Around the Horn | First base

Giving Bobby Dalbec shot to start at first base makes sense

A third baseman by trade, Bobby Dalbec has started 23 games at first base during his minor league career. Gerald Herbert/Associated Press

Fourth in a series

Bobby Dalbec has yet to make his major league debut, so it could be a little premature to pencil him into the Red Sox lineup next season as their first baseman.

Then there’s this: He’s not really a first baseman, having started there only 23 times during his four seasons in the minors.

But as the Red Sox seek creative ways to build a more cost-efficient roster under new chief baseball officer Chaim Bloom, giving Dalbec a chance begins to make sense.

As a rookie, Dalbec would add only the major league minimum salary of $563,500 to the payroll while giving the Red Sox righthanded power and what should be above-average defense, given his athletic ability.
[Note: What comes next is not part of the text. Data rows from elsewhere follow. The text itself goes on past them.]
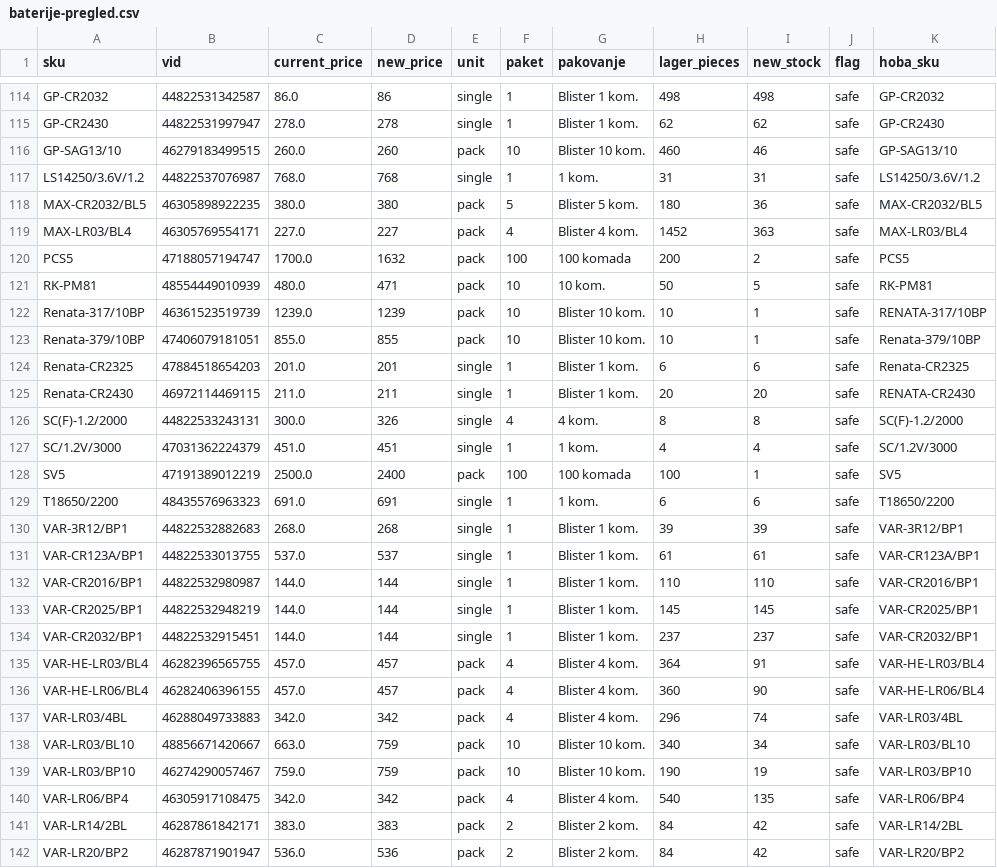
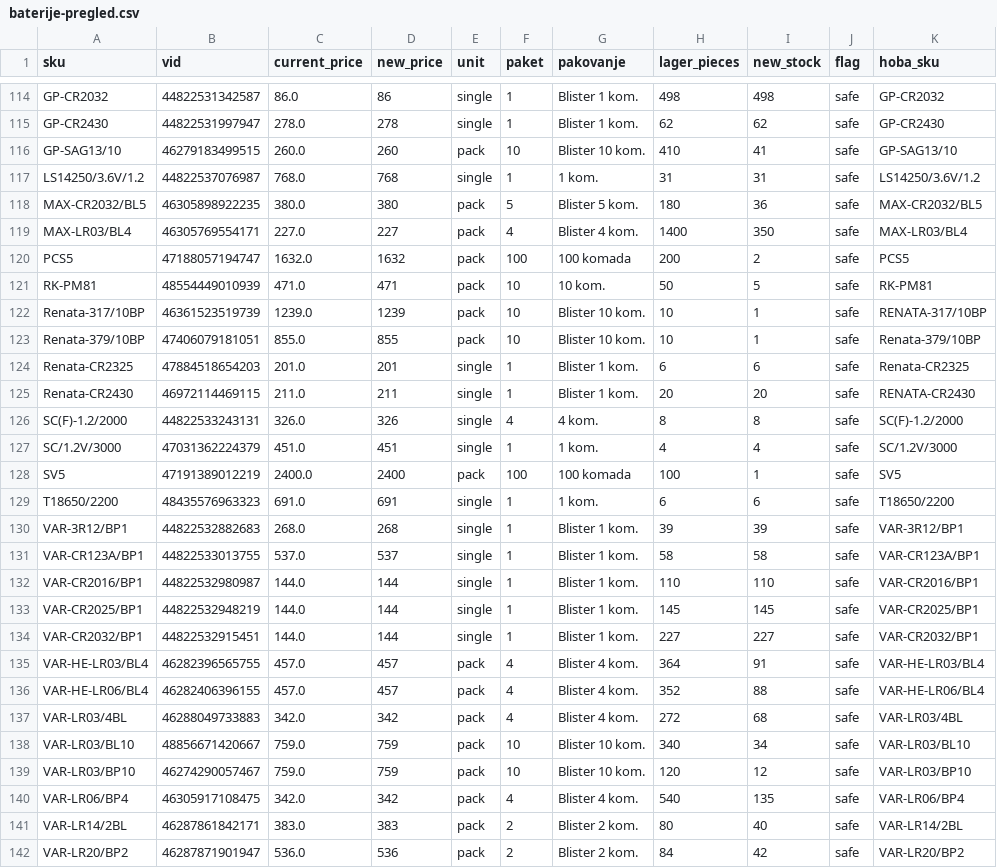
Before and after one commit to 81sajo-sketch/hoba-elementa-mirror, a CSV file: baterije-pregled.csv, drawn as a sheet; only a part is shown, gaps mark what is left out; the diff covers the shown part only; the diff names each change by its address in the sheet, - before the commit and + after, or states it on an @@ line.

```diff
--- a/baterije-pregled.csv
+++ b/baterije-pregled.csv
-H116 (lager_pieces): 460
+H116 (lager_pieces): 410
-I116 (new_stock): 46
+I116 (new_stock): 41
-H119 (lager_pieces): 1452
+H119 (lager_pieces): 1400
-I119 (new_stock): 363
+I119 (new_stock): 350
-C120 (current_price): 1700.0
+C120 (current_price): 1632.0
-C121 (current_price): 480.0
+C121 (current_price): 471.0
-C126 (current_price): 300.0
+C126 (current_price): 326.0
-C128 (current_price): 2500.0
+C128 (current_price): 2400.0
-H131 (lager_pieces): 61
+H131 (lager_pieces): 58
-I131 (new_stock): 61
+I131 (new_stock): 58
-H134 (lager_pieces): 237
+H134 (lager_pieces): 227
-I134 (new_stock): 237
+I134 (new_stock): 227
-H136 (lager_pieces): 360
+H136 (lager_pieces): 352
-I136 (new_stock): 90
+I136 (new_stock): 88
-H137 (lager_pieces): 296
+H137 (lager_pieces): 272
-I137 (new_stock): 74
+I137 (new_stock): 68
-C138 (current_price): 663.0
+C138 (current_price): 759.0
-H139 (lager_pieces): 190
+H139 (lager_pieces): 120
-I139 (new_stock): 19
+I139 (new_stock): 12
-H141 (lager_pieces): 84
+H141 (lager_pieces): 80
-I141 (new_stock): 42
+I141 (new_stock): 40
```
Also changed, not shown: 1 added row, 1 removed row and 76 edited cells elsewhere in this file, 2 other files.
There’s also a sense that Dalbec is ready for the moment. He hit 59 home runs over his last two seasons in the minors. In 2019, he posted an impressive .816 OPS with Double A Portland and Triple A Pawtucket.

Dalbec was then selected to play for Team USA in the Premier12 Olympic qualifying tournament. Facing lineups of older professionals in what were eight high-stakes games, he was 7 for 28 with a double, two home runs, five walks, and eight RBIs.

Dalbec started four games at first base in the tournament, something the Red Sox had influence on. It was a sign of where they see him best fitting into their major league roster.

Put it all together and Dalbec should go to spring training with a chance to make the roster, unless the Sox find a veteran alternative via trade or free agency.

There is work to be done, certainly. Dalbec is still developing as a hitter and his transition to the majors, whenever that comes, is sure to include a high number of strikeouts.

But his power plays, which is what the Sox projected when they took Dalbec in the fourth round of the 2016 out of the University of Arizona.


The biggest downside to using Dalbec at first base is that he’s an excellent defensive third baseman with a strong and accurate arm.

But with Rafael Devers at third base, the Red Sox see Dalbec as a first baseman. If Devers regresses defensively, Dalbec could return to third base. But that’s a conversation the Sox hope doesn’t become necessary.

There are other in-house options, too.

Michael Chavis, 24, hit .254 with a .766 OPS, 18 home runs and 58 RBIs over 95 major league games last season. But he also struck out 127 times in 382 plate appearances, a lot even when considering the swing-for-the-fences ethos that has taken over the game.

Chavis started 43 games at first base and 40 at second base and was better than expected at both positions.

Chavis is a candidate to be the full-time first baseman. But he also could fit at second base, left field, or as a utility player, depending on how much roster reconstruction Bloom decides to undertake. Health is a concern, too. Chavis missed the final 41 games of last season because of injuries, including an oblique strain. The Sox initially planned to have him pick up at-bats in winter ball in Puerto Rico but scrapped that plan to have him instead focus on conditioning.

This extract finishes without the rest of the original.